So began a rite of passage which describes a childhood association with cycling; 40 backside blistering miles wearing catalog jeans and ‘Clarks’ trainers, fuelled by chips and Fanta, burning under the brazier of the sun. We were three hombres on the high sierra, in search of high adventure. It was 1977 and there were no mobile phones so we couldn’t call our parents to collect us if it all went wrong, our last 10p invariably being spent on bags of crisps and Mars bars. I can’t remember us even having a puncture kit, though Stephen, the only one of us properly equipped, did have a saddle bag containing jam sandwiches, so there might have been one in there. Cycling, at the age of thirteen, is all about the downhill parts.

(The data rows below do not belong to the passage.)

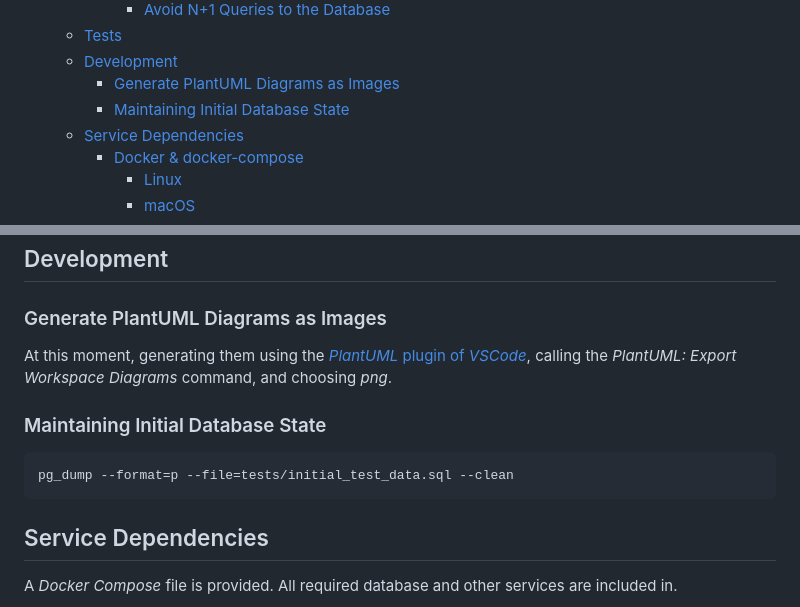
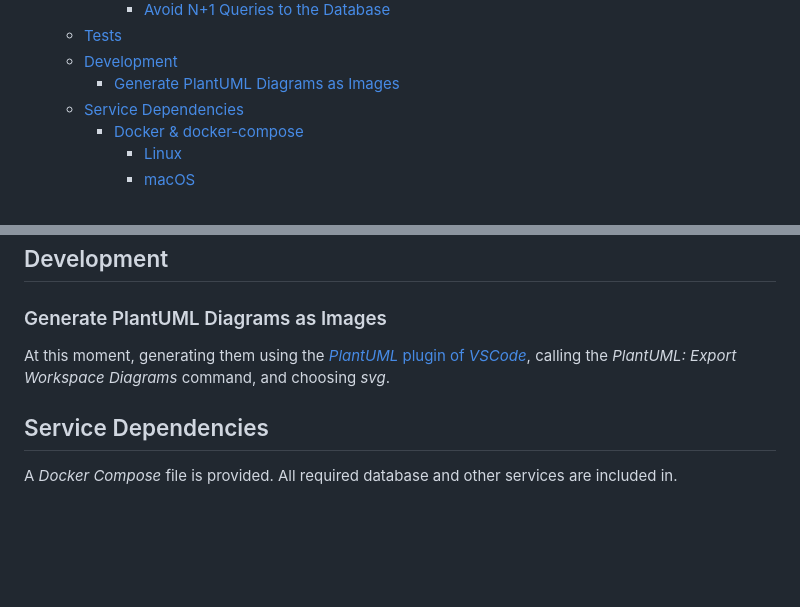
Before and after one commit to Adeynack/graphql_examples, a Markdown page: README.md, 2 parts joined by grey strips. Rendered like a GitHub page; blank space fills up the shorter version.

Commit message:
remove incomplete DB section of readme
+ export diagrams to svg

````diff
--- a/README.md
+++ b/README.md
@@ -16,7 +16,6 @@ languages and frameworks.
   - [Tests](#tests)
   - [Development](#development)
     - [Generate PlantUML Diagrams as Images](#generate-plantuml-diagrams-as-images)
-    - [Maintaining Initial Database State](#maintaining-initial-database-state)
   - [Service Dependencies](#service-dependencies)
     - [Docker \& docker-compose](#docker--docker-compose)
       - [Linux](#linux)
@@ -94,13 +93,7 @@ EXAMPLE=ruby_on_rails_ruby_graphql yarn watch tests/scenarios/users.test.ts
 ### Generate PlantUML Diagrams as Images
 
 At this moment, generating them using the [_PlantUML_ plugin of _VSCode_](https://marketplace.visualstudio.com/items?itemName=jebbs.plantuml),
-calling the _PlantUML: Export Workspace Diagrams_ command, and choosing _png_.
-
-### Maintaining Initial Database State
-
-```bash
-pg_dump --format=p --file=tests/initial_test_data.sql --clean
-```
+calling the _PlantUML: Export Workspace Diagrams_ command, and choosing _svg_.
 
 ## Service Dependencies
 
````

In the glaciated valleys of South Wales there were many of these . . . plus an equal number of ups. The topographical feature which marked escape from our valley into the unknown was ‘Barn Hill’, the first major descent on the trip to Porthcawl. It was all about speed, unattainable under any other circumstance. White knuckle, chicken-dare, race to the bottom speed, the rush of air pulling the tears and screams from us, until we eventually coasted to a stop at the long bottom for the inevitable debate:
“I reckon I was doin’ 40”
“I must’ve been doin’ at least 45 ‘en, and I didn’t use the brakes once”
“I topped 50 on that borrum bit”
“No you didn’t, I went past ‘ewe, else I was doin’ over 50”
“Yeah, 50, we must’ve all been doin’ at least 50 down ‘er ‘en” . . .
. . . and so it would be agreed, we had all being doing at least 50 mph, and re-written the laws of physics in the process. More than one person I knew had come a cropper on Barn Hill, with an extended visit to outpatients as a result, but that never stopped us.
To be continued . . .